• Exercise details:
Every line holding "header" should be copied from the records below.

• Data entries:
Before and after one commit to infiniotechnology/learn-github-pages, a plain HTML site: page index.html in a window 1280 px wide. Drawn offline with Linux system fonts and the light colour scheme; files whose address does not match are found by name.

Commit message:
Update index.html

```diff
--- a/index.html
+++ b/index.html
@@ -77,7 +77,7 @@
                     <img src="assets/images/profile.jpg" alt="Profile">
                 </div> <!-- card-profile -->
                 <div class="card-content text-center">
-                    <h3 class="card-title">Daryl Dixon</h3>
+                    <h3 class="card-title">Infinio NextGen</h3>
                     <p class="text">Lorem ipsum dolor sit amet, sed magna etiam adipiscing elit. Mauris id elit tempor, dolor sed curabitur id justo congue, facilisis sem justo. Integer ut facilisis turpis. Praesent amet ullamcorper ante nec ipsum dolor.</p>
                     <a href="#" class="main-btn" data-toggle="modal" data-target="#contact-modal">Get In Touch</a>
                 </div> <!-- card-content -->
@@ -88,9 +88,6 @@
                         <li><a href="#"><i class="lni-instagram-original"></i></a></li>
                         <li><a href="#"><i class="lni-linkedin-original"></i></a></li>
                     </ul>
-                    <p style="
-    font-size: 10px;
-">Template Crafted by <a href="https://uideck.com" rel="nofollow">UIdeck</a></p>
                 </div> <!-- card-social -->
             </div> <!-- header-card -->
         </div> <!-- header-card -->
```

---

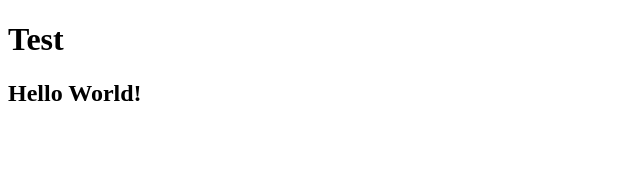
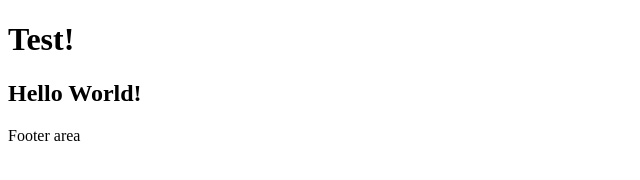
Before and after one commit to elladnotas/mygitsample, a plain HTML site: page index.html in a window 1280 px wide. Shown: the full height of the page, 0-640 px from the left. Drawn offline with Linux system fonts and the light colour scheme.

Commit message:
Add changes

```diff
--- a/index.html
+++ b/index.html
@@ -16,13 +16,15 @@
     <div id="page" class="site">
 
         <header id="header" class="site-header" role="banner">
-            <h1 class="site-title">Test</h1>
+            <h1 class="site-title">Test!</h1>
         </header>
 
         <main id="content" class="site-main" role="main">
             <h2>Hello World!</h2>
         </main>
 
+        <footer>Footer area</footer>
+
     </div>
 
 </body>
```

• Solution for this exercise:
             </div> <!-- header-card -->
         </div> <!-- header-card -->
         <header id="header" class="site-header" role="banner">
         </header>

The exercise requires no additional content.